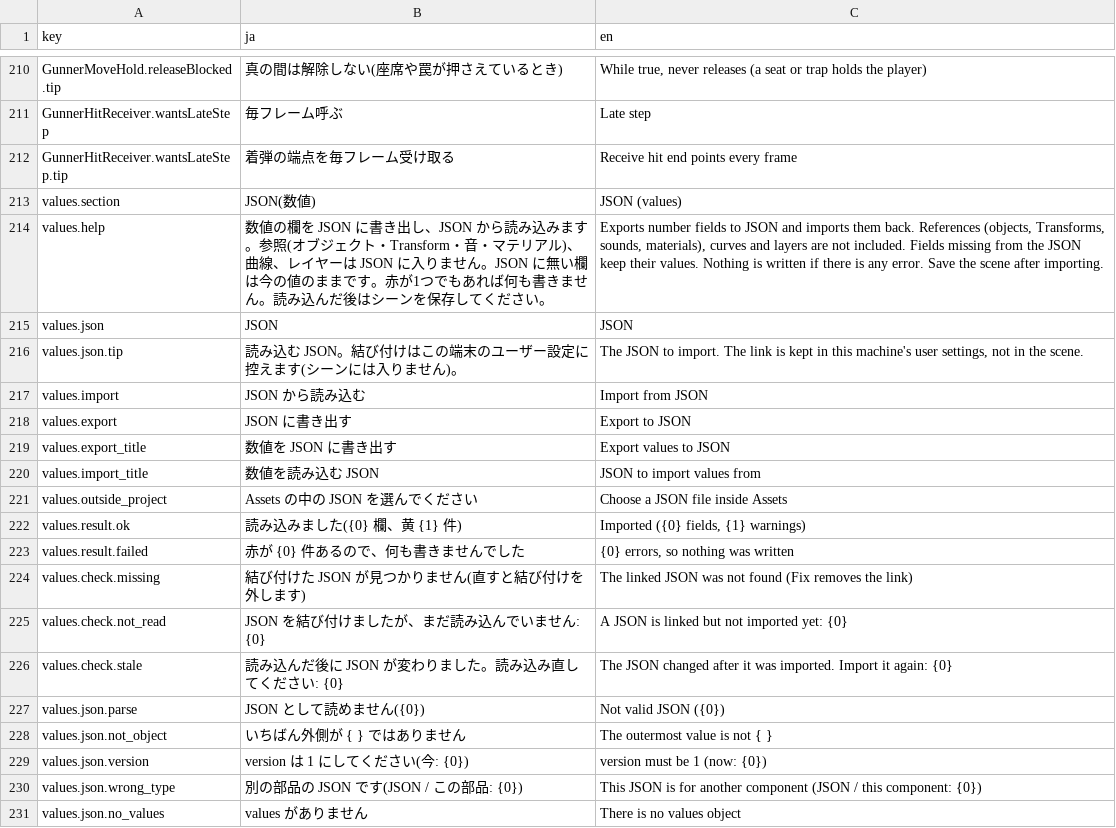
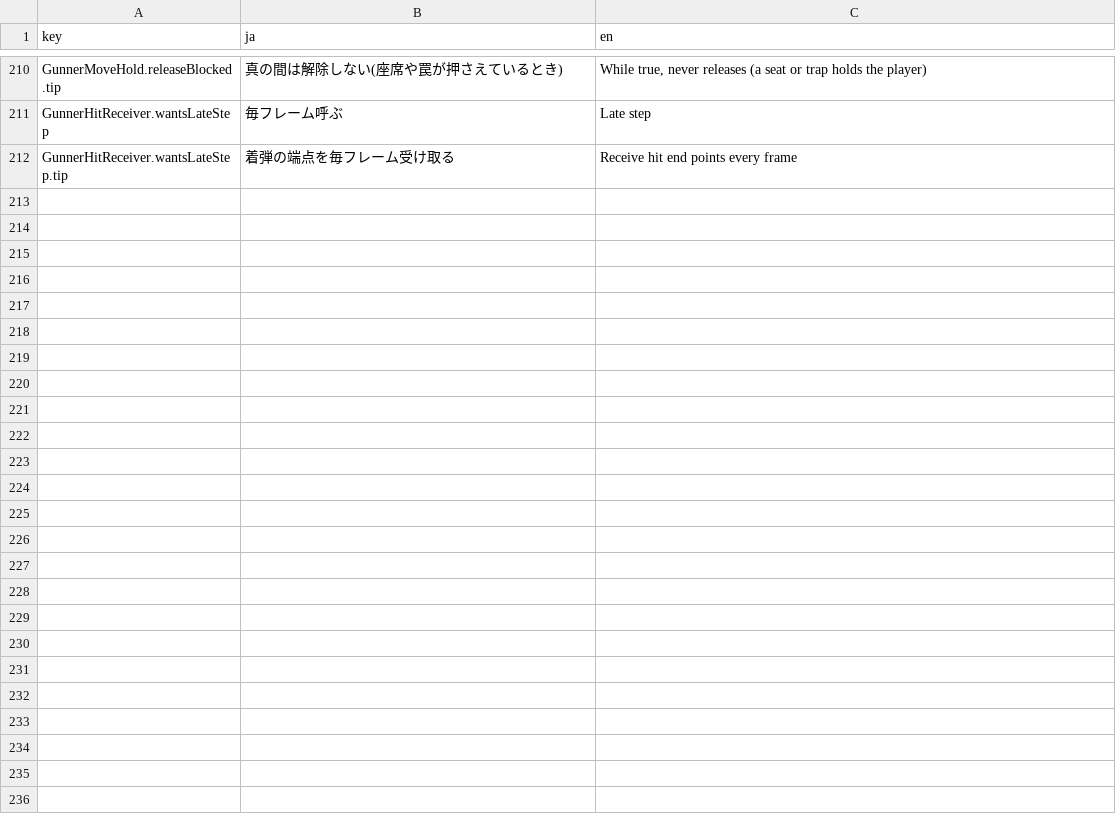
Before and after one commit to mecaota/vrc-gunner-script, a TSV file: Editor/strings.tsv, drawn as a sheet; only a part is shown, gaps mark what is left out; the diff covers the shown part only; the diff names each change by its address in the sheet, - before the commit and + after, or states it on an @@ line.

```diff
--- a/Editor/strings.tsv
+++ b/Editor/strings.tsv
-row 213: values.section | JSON(数値) | JSON (values)
-row 214: values.help | 数値の欄を JSON に書き出し、JSON から読み込みます。参照(オブジェクト・Transform・音・マテリアル)、曲線、レイヤーは JSON に入りません。JSON に無い欄は今の値のままです。赤が1つでもあれば何も書きません。読み込んだ後はシーンを保存してください。 | Exports number fields to JSON and imports them back. References (objects, Transforms, sounds, materials), curves and layers are not included. Fields missing from the JSON keep their values. Nothing is written if there is any error. Save the scene after importing.
-row 215: values.json | JSON | JSON
-row 216: values.json.tip | 読み込む JSON。結び付けはこの端末のユーザー設定に控えます(シーンには入りません)。 | The JSON to import. The link is kept in this machine's user settings, not in the scene.
-row 217: values.import | JSON から読み込む | Import from JSON
-row 218: values.export | JSON に書き出す | Export to JSON
-row 219: values.export_title | 数値を JSON に書き出す | Export values to JSON
-row 220: values.import_title | 数値を読み込む JSON | JSON to import values from
-row 221: values.outside_project | Assets の中の JSON を選んでください | Choose a JSON file inside Assets
-row 222: values.result.ok | 読み込みました({0} 欄、黄 {1} 件) | Imported ({0} fields, {1} warnings)
-row 223: values.result.failed | 赤が {0} 件あるので、何も書きませんでした | {0} errors, so nothing was written
-row 224: values.check.missing | 結び付けた JSON が見つかりません(直すと結び付けを外します) | The linked JSON was not found (Fix removes the link)
-row 225: values.check.not_read | JSON を結び付けましたが、まだ読み込んでいません: {0} | A JSON is linked but not imported yet: {0}
-row 226: values.check.stale | 読み込んだ後に JSON が変わりました。読み込み直してください: {0} | The JSON changed after it was imported. Import it again: {0}
-row 227: values.json.parse | JSON として読めません({0}) | Not valid JSON ({0})
-row 228: values.json.not_object | いちばん外側が { } ではありません | The outermost value is not { }
-row 229: values.json.version | version は 1 にしてください(今: {0}) | version must be 1 (now: {0})
-row 230: values.json.wrong_type | 別の部品の JSON です(JSON / この部品: {0}) | This JSON is for another component (JSON / this component: {0})
-row 231: values.json.no_values | values がありません | There is no values object
```
Also changed, not shown: 9 removed rows elsewhere in this file, 16 other files.
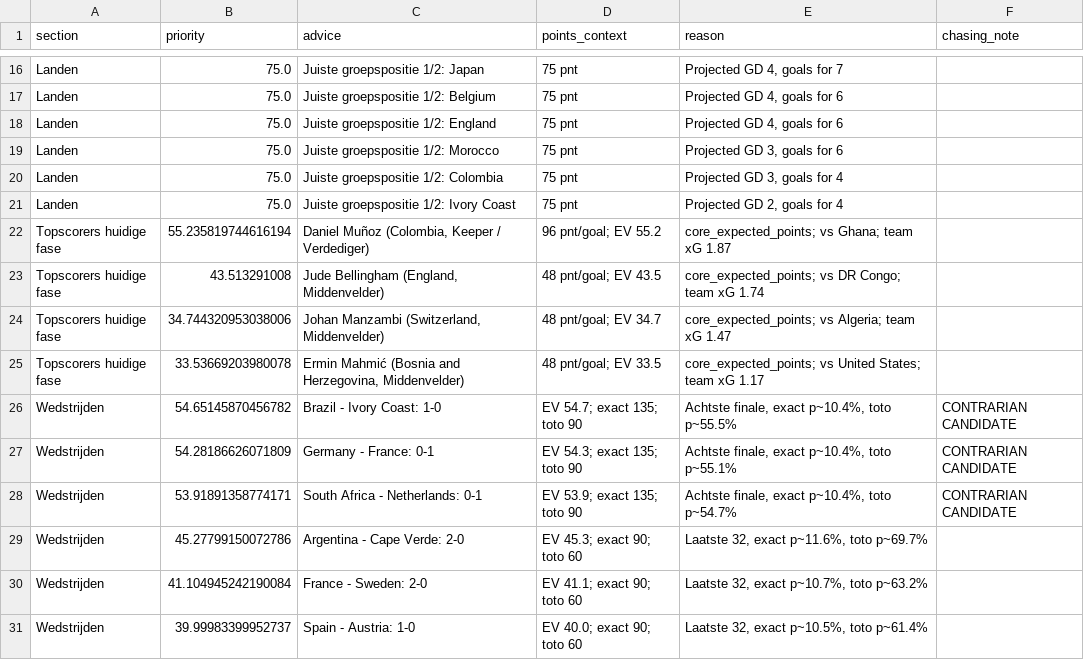
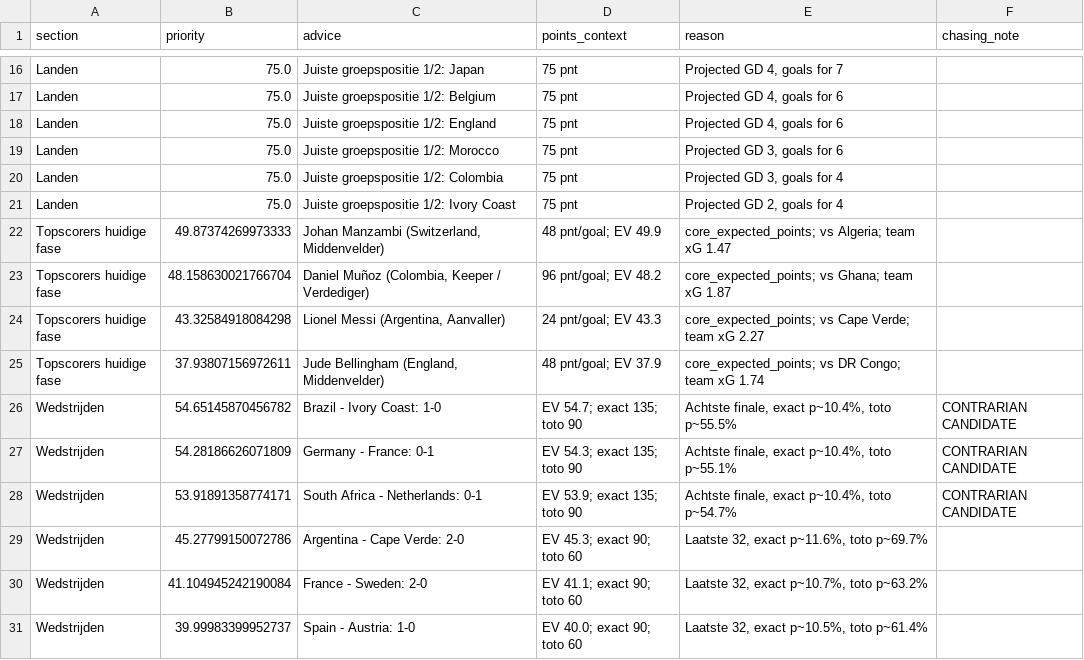
Before and after one commit to djhulleman/scorito, a CSV file: outputs_scorito_poule/scorito_master_advice.csv, drawn as a sheet; only a part is shown, gaps mark what is left out.

```diff
--- a/outputs_scorito_poule/scorito_master_advice.csv
+++ b/outputs_scorito_poule/scorito_master_advice.csv
@@ -21,6 +21,6 @@ Landen,75.0,Juiste groepspositie 1/2: Colombia,75 pnt,"Projected GD 3, goals for
 Landen,75.0,Juiste groepspositie 1/2: Ivory Coast,75 pnt,"Projected GD 2, goals for 4",
-Topscorers huidige fase,55.235819744616194,"Daniel Muñoz (Colombia, Keeper / Verdediger)",96 pnt/goal; EV 55.2,core_expected_points; vs Ghana; team xG 1.87,
-Topscorers huidige fase,43.513291008,"Jude Bellingham (England, Middenvelder)",48 pnt/goal; EV 43.5,core_expected_points; vs DR Congo; team xG 1.74,
-Topscorers huidige fase,34.744320953038006,"Johan Manzambi (Switzerland, Middenvelder)",48 pnt/goal; EV 34.7,core_expected_points; vs Algeria; team xG 1.47,
-Topscorers huidige fase,33.53669203980078,"Ermin Mahmić (Bosnia and Herzegovina, Middenvelder)",48 pnt/goal; EV 33.5,core_expected_points; vs United States; team xG 1.17,
+Topscorers huidige fase,49.87374269973333,"Johan Manzambi (Switzerland, Middenvelder)",48 pnt/goal; EV 49.9,core_expected_points; vs Algeria; team xG 1.47,
+Topscorers huidige fase,48.158630021766704,"Daniel Muñoz (Colombia, Keeper / Verdediger)",96 pnt/goal; EV 48.2,core_expected_points; vs Ghana; team xG 1.87,
+Topscorers huidige fase,43.32584918084298,"Lionel Messi (Argentina, Aanvaller)",24 pnt/goal; EV 43.3,core_expected_points; vs Cape Verde; team xG 2.27,
+Topscorers huidige fase,37.93807156972611,"Jude Bellingham (England, Middenvelder)",48 pnt/goal; EV 37.9,core_expected_points; vs DR Congo; team xG 1.74,
 Wedstrijden,54.65145870456782,Brazil - Ivory Coast: 1-0,EV 54.7; exact 135; toto 90,"Achtste finale, exact p~10.4%, toto p~55.5%",CONTRARIAN CANDIDATE
```
Also changed, not shown: outputs_scorito_poule/scorito_topscorers_by_phase.csv, outputs_scorito_topscorers/historical_carryover_patterns.csv, 9 other files.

════════════════

### WORK ITEM:
Reproduce the records in full and leave the images behind.

### SOLUTION TO THIS PROBLEM:
Before and after one commit to mecaota/vrc-gunner-script, a TSV file: Editor/strings.tsv, drawn as a sheet; only a part is shown, gaps mark what is left out; the diff covers the shown part only; the diff names each change by its address in the sheet, - before the commit and + after, or states it on an @@ line.

```diff
--- a/Editor/strings.tsv
+++ b/Editor/strings.tsv
-row 213: values.section | JSON(数値) | JSON (values)
-row 214: values.help | 数値の欄を JSON に書き出し、JSON から読み込みます。参照(オブジェクト・Transform・音・マテリアル)、曲線、レイヤーは JSON に入りません。JSON に無い欄は今の値のままです。赤が1つでもあれば何も書きません。読み込んだ後はシーンを保存してください。 | Exports number fields to JSON and imports them back. References (objects, Transforms, sounds, materials), curves and layers are not included. Fields missing from the JSON keep their values. Nothing is written if there is any error. Save the scene after importing.
-row 215: values.json | JSON | JSON
-row 216: values.json.tip | 読み込む JSON。結び付けはこの端末のユーザー設定に控えます(シーンには入りません)。 | The JSON to import. The link is kept in this machine's user settings, not in the scene.
-row 217: values.import | JSON から読み込む | Import from JSON
-row 218: values.export | JSON に書き出す | Export to JSON
-row 219: values.export_title | 数値を JSON に書き出す | Export values to JSON
-row 220: values.import_title | 数値を読み込む JSON | JSON to import values from
-row 221: values.outside_project | Assets の中の JSON を選んでください | Choose a JSON file inside Assets
-row 222: values.result.ok | 読み込みました({0} 欄、黄 {1} 件) | Imported ({0} fields, {1} warnings)
-row 223: values.result.failed | 赤が {0} 件あるので、何も書きませんでした | {0} errors, so nothing was written
-row 224: values.check.missing | 結び付けた JSON が見つかりません(直すと結び付けを外します) | The linked JSON was not found (Fix removes the link)
-row 225: values.check.not_read | JSON を結び付けましたが、まだ読み込んでいません: {0} | A JSON is linked but not imported yet: {0}
-row 226: values.check.stale | 読み込んだ後に JSON が変わりました。読み込み直してください: {0} | The JSON changed after it was imported. Import it again: {0}
-row 227: values.json.parse | JSON として読めません({0}) | Not valid JSON ({0})
-row 228: values.json.not_object | いちばん外側が { } ではありません | The outermost value is not { }
-row 229: values.json.version | version は 1 にしてください(今: {0}) | version must be 1 (now: {0})
-row 230: values.json.wrong_type | 別の部品の JSON です(JSON / この部品: {0}) | This JSON is for another component (JSON / this component: {0})
-row 231: values.json.no_values | values がありません | There is no values object
```
Also changed, not shown: 9 removed rows elsewhere in this file, 16 other files.
Before and after one commit to djhulleman/scorito, a CSV file: outputs_scorito_poule/scorito_master_advice.csv, drawn as a sheet; only a part is shown, gaps mark what is left out.

```diff
--- a/outputs_scorito_poule/scorito_master_advice.csv
+++ b/outputs_scorito_poule/scorito_master_advice.csv
@@ -21,6 +21,6 @@ Landen,75.0,Juiste groepspositie 1/2: Colombia,75 pnt,"Projected GD 3, goals for
 Landen,75.0,Juiste groepspositie 1/2: Ivory Coast,75 pnt,"Projected GD 2, goals for 4",
-Topscorers huidige fase,55.235819744616194,"Daniel Muñoz (Colombia, Keeper / Verdediger)",96 pnt/goal; EV 55.2,core_expected_points; vs Ghana; team xG 1.87,
-Topscorers huidige fase,43.513291008,"Jude Bellingham (England, Middenvelder)",48 pnt/goal; EV 43.5,core_expected_points; vs DR Congo; team xG 1.74,
-Topscorers huidige fase,34.744320953038006,"Johan Manzambi (Switzerland, Middenvelder)",48 pnt/goal; EV 34.7,core_expected_points; vs Algeria; team xG 1.47,
-Topscorers huidige fase,33.53669203980078,"Ermin Mahmić (Bosnia and Herzegovina, Middenvelder)",48 pnt/goal; EV 33.5,core_expected_points; vs United States; team xG 1.17,
+Topscorers huidige fase,49.87374269973333,"Johan Manzambi (Switzerland, Middenvelder)",48 pnt/goal; EV 49.9,core_expected_points; vs Algeria; team xG 1.47,
+Topscorers huidige fase,48.158630021766704,"Daniel Muñoz (Colombia, Keeper / Verdediger)",96 pnt/goal; EV 48.2,core_expected_points; vs Ghana; team xG 1.87,
+Topscorers huidige fase,43.32584918084298,"Lionel Messi (Argentina, Aanvaller)",24 pnt/goal; EV 43.3,core_expected_points; vs Cape Verde; team xG 2.27,
+Topscorers huidige fase,37.93807156972611,"Jude Bellingham (England, Middenvelder)",48 pnt/goal; EV 37.9,core_expected_points; vs DR Congo; team xG 1.74,
 Wedstrijden,54.65145870456782,Brazil - Ivory Coast: 1-0,EV 54.7; exact 135; toto 90,"Achtste finale, exact p~10.4%, toto p~55.5%",CONTRARIAN CANDIDATE
```
Also changed, not shown: outputs_scorito_poule/scorito_topscorers_by_phase.csv, outputs_scorito_topscorers/historical_carryover_patterns.csv, 9 other files.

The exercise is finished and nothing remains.